Chinese New Year is just around the corner and so, as it is every year, this signals the time when my parents work themselves up into a frenzy of house keeping. Mountains upon mountains worth of mess, caused as a result of decadent and slothful living for the past few months have to be cleared in under two weeks. Suffice to say; it's never pretty. Just day two, and we've already carted out three cars full of trash to the recycling station and the dump, and that's AFTER we stuffed the trunk, back seat AND the passenger's seat.
Still, digging through piles of recently forgotten garbage has its advantages. Why, just a couple of hours ago I managed to procure for myself three box frames, a very large. bell jar, and a wallet for my troubles. The bell jar I can use for my self-contained environments, the boxes, meanwhile are going to be perfect for insect displays.
I chose the Death's Head Hawkmoth I found in Sarawak as one of the insects I intended for my displays. Acherontia styx, or Lachesis (I can't be sure which) are two parts of three subspecies of moths (the third being called Atropos, after the Moirai of Greek mythology) with unique markings that resemble a skull, or "Death's Head" on their thoraxes. Because of this, the moths have long been regarded as omens of misfortune and bad luck in cultures across the world.

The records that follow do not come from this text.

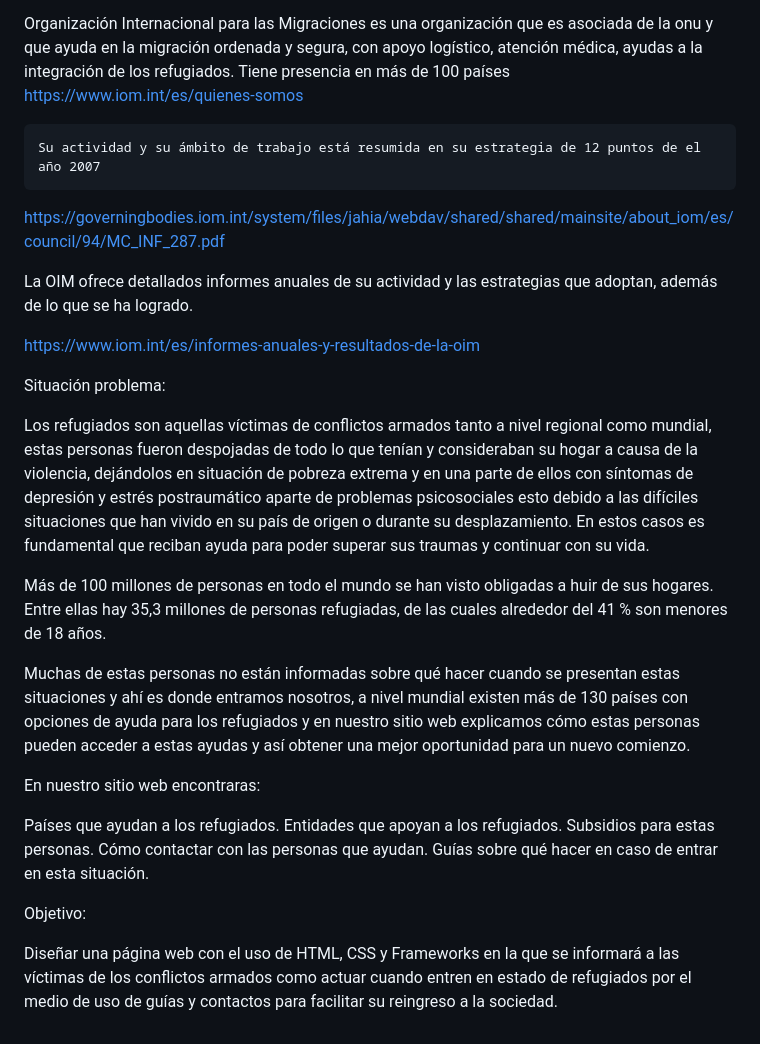
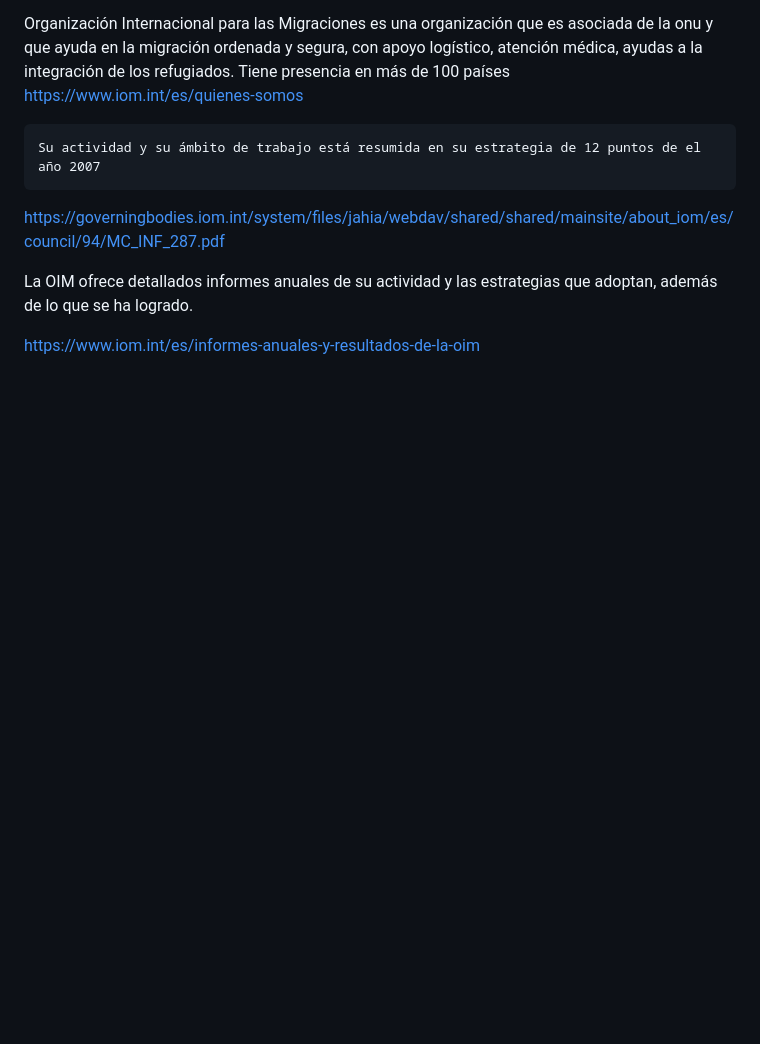
Before and after one commit to DeuryZ/Proyecto-refugiados, a Markdown page: README.md, the part around the change printed below. Rendered like a GitHub page; blank space fills up the shorter version.

```diff
--- a/README.md
+++ b/README.md
@@ -73,27 +96,3 @@ https://governingbodies.iom.int/system/files/jahia/webdav/shared/shared/mainsite
 La OIM ofrece detallados informes anuales de su actividad y las estrategias que adoptan, además de lo que se ha logrado.
 
 https://www.iom.int/es/informes-anuales-y-resultados-de-la-oim
-
-
-
-Situación problema:
-
-
-Los refugiados son aquellas víctimas de conflictos armados tanto a nivel regional como mundial, estas personas fueron despojadas de todo lo que tenían y consideraban su hogar a causa de la violencia, dejándolos en situación de pobreza extrema y en una parte de ellos con síntomas de depresión y estrés postraumático aparte de problemas psicosociales esto debido a las difíciles situaciones que han vivido en su país de origen o durante su desplazamiento. En estos casos es fundamental que reciban ayuda para poder superar sus traumas y continuar con su vida.
-
-Más de 100 millones de personas en todo el mundo se han visto obligadas a huir de sus hogares. Entre ellas hay 35,3 millones de personas refugiadas, de las cuales alrededor del 41 % son menores de 18 años.
-
-Muchas de estas personas no están informadas sobre qué hacer cuando se presentan estas situaciones y ahí es donde entramos nosotros, a nivel mundial existen más de 130 países con opciones de ayuda para los refugiados y en nuestro sitio web explicamos cómo  estas personas pueden acceder a estas ayudas y así obtener una mejor oportunidad para un nuevo comienzo.
-
-En nuestro sitio web encontraras:
-
-Países que ayudan a los refugiados.
-Entidades que apoyan a los refugiados.
-Subsidios para estas personas.
-Cómo contactar con las personas que ayudan.
-Guías sobre qué hacer en caso de entrar en esta situación.
-
-
-Objetivo:
-
-Diseñar una página web con el uso de HTML, CSS y Frameworks en la que se informará a las víctimas de los conflictos armados como actuar cuando entren en estado de refugiados por el medio de uso de guías y contactos para facilitar su reingreso a la sociedad.
```
Also changed, not shown: other parts of README.md (+24 -1 lines).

Superstitions aside, the moths are also known as bee-robbers for their propensity to sneak into hives for honey. The moths disguise themselves from the bees by emitting pheromones but its not a fool proof method and moths have sometimes been found stung to death in hives; An indication of how far these insects will go for honey.